Sorry I've been MIA for so long...I never realized life with a toddler would absorb so much of what was yesterday's down time. I hope to pick up the pace this summer.
Meanwhile, I found some photos I took while visiting the Decorative Arts Museum in Barcelona (before baby). It was designed by Gaudí for one of his major patrons, Eusebi Güell.
This Italianate-style palace was officially opened by King Alfonso XIII in 1926. It now belongs to Barcelona's Town Hall and is a museum and is rented out for special social or business functions.
The beautifully landscaped formal gardens with the two museums take up one wing of the palace and are open to the public.
Those museums are called the Museu de les Arts Decoratives (Museum of Decorative Arts) and Museu de Ceràmica (Ceramics Museum). They display a fine collection of period furniture, stained-glass, gold and silver, porcelain and antique clocks. You'll see some outstanding original ceramics by Miró and Picasso as well.
The photos captured inside the museum were taken before I was stopped by a docent alerting me to the forbidden photography policy.
Unfortunately, I cannot find my notes regarding what objects are in these photos.
However, I thought the few pieces I captured would help inspire anyone that has an interest in Decorative arts to make this a destination if they get the chance to visit Barcelona, Spain.
The palace is definitely worth visiting, however, it was sparsely furnished in comparison to other european palaces I have visited. And, its scale was small relative to other royal homes that have been turned into museums.
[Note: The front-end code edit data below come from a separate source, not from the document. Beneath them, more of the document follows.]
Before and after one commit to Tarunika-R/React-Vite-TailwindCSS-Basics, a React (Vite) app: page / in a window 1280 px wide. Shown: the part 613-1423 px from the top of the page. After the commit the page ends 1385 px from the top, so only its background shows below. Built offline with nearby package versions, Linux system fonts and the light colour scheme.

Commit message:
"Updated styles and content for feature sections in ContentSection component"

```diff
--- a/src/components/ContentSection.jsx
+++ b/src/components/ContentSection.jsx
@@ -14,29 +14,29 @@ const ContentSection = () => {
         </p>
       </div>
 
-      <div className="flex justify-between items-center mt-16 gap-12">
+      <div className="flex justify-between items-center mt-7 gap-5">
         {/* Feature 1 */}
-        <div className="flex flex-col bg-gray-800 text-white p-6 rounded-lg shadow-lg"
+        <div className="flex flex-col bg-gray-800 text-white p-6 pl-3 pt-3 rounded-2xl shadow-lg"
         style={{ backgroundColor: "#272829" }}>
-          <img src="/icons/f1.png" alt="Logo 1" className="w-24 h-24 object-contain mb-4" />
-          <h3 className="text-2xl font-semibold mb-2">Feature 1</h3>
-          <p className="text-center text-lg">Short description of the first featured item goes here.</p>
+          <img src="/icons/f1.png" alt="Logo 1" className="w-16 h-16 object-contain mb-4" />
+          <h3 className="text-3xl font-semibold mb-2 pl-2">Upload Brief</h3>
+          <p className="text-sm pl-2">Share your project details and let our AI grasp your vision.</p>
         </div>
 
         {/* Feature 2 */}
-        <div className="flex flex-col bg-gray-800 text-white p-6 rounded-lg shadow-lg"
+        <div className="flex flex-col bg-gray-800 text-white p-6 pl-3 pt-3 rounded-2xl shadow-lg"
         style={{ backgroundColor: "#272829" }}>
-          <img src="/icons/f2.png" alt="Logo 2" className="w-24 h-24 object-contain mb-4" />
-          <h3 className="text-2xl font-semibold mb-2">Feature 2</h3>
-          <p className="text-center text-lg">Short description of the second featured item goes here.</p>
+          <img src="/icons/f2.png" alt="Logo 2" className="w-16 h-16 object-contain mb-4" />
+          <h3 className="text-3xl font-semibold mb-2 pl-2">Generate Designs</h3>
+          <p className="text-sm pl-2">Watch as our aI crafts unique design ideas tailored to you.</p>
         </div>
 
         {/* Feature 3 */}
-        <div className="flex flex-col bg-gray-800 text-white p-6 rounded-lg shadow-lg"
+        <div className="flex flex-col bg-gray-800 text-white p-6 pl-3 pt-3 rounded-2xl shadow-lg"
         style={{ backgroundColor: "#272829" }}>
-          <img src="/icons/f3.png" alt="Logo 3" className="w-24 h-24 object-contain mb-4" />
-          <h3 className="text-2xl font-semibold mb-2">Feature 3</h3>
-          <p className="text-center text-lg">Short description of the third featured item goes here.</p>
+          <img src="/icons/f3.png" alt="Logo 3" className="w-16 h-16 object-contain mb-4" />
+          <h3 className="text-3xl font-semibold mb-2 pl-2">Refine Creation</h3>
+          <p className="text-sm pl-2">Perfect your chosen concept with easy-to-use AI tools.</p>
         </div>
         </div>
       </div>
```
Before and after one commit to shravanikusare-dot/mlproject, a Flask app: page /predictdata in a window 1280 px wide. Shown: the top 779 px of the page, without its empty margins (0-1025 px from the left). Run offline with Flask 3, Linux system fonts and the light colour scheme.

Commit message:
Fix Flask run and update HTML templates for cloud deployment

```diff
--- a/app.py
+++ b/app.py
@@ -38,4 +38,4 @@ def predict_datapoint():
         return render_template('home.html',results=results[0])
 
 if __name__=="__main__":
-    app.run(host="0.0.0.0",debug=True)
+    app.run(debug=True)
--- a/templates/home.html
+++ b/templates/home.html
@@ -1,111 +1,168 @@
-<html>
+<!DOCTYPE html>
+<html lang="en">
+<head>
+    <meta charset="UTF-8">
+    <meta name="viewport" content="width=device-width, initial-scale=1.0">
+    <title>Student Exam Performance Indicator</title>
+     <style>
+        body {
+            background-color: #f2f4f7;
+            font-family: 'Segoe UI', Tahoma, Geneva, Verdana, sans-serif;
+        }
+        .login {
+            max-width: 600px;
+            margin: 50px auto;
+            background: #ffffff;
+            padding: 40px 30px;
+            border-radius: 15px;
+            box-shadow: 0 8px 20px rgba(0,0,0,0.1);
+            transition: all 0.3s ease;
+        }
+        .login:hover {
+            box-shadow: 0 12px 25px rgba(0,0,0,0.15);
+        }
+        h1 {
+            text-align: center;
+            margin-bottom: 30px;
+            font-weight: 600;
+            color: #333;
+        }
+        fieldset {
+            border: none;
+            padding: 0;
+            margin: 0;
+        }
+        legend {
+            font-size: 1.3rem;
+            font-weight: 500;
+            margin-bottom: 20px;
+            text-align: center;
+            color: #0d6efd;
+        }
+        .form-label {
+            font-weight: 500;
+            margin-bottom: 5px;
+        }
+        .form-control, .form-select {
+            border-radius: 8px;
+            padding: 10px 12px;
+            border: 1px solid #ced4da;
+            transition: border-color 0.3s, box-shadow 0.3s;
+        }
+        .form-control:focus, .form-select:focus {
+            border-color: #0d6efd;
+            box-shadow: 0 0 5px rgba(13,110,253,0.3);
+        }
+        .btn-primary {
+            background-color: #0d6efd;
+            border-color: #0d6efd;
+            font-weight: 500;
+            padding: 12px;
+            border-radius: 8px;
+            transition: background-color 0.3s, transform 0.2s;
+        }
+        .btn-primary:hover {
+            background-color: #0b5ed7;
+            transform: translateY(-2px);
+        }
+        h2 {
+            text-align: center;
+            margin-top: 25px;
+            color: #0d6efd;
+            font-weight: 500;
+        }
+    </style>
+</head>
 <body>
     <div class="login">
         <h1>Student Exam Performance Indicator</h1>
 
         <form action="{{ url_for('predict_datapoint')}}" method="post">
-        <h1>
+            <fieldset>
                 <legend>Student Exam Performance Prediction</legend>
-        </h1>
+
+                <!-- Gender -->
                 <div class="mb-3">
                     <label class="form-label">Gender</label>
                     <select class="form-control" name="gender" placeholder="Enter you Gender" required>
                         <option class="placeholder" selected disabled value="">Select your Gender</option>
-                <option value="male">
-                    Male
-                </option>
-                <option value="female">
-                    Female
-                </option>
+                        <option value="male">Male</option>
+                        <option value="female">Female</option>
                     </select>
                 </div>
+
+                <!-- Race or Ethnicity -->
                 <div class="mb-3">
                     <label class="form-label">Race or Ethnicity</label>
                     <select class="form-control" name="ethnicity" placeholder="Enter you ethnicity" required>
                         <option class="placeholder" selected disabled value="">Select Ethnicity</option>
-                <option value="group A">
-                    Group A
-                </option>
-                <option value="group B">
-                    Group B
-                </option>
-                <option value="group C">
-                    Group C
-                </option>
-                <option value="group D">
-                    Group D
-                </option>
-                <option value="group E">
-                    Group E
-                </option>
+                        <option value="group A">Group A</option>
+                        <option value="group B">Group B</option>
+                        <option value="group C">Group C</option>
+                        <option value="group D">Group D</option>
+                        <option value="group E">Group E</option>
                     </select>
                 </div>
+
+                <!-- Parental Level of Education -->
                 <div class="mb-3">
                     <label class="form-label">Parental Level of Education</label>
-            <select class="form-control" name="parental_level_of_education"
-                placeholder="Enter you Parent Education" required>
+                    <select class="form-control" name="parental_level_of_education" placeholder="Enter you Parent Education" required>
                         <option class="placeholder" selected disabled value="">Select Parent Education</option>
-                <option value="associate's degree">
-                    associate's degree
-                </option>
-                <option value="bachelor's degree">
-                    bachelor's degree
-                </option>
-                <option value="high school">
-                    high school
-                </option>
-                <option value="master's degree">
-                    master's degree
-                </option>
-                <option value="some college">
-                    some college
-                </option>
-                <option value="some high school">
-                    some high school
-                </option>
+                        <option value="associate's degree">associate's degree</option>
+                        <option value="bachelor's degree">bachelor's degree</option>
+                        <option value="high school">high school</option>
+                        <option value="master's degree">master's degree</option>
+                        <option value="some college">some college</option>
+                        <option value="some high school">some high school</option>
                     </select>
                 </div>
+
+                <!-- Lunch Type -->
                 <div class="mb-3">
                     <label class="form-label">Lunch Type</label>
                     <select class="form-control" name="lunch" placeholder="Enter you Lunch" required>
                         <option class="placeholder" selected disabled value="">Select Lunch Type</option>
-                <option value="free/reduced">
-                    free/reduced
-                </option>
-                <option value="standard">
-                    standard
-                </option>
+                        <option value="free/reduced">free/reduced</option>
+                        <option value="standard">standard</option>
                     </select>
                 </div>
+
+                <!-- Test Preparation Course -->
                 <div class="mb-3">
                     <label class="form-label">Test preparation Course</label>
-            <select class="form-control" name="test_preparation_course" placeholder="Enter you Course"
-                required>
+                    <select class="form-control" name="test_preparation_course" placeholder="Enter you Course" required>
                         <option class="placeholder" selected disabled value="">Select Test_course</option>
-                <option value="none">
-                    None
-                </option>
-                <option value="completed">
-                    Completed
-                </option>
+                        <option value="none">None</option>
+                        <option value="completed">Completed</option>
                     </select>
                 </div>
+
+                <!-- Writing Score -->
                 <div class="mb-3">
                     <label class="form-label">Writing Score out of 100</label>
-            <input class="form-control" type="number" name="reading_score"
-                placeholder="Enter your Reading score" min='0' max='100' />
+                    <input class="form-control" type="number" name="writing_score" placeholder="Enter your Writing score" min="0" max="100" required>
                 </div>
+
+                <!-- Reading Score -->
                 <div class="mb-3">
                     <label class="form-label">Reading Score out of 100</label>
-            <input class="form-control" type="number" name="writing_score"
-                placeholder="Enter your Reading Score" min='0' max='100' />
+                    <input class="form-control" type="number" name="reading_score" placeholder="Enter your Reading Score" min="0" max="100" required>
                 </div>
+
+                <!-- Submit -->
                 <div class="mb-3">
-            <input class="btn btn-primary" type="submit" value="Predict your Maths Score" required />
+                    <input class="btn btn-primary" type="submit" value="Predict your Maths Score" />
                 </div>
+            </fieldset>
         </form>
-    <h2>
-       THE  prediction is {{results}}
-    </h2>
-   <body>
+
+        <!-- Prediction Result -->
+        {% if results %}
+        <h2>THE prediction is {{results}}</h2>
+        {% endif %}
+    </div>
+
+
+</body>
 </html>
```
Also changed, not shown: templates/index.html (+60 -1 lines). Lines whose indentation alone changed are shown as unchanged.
Nevertheless, if you are in Barcelona, it is worth the trip. I specifically remember the relief I felt in the shaded forested gardens on the hot summer day I visited. ThePalace sits high above the city and was a great escape.
Much of what I recall seeing resembled the Moorish influence on the Spanish colonial era.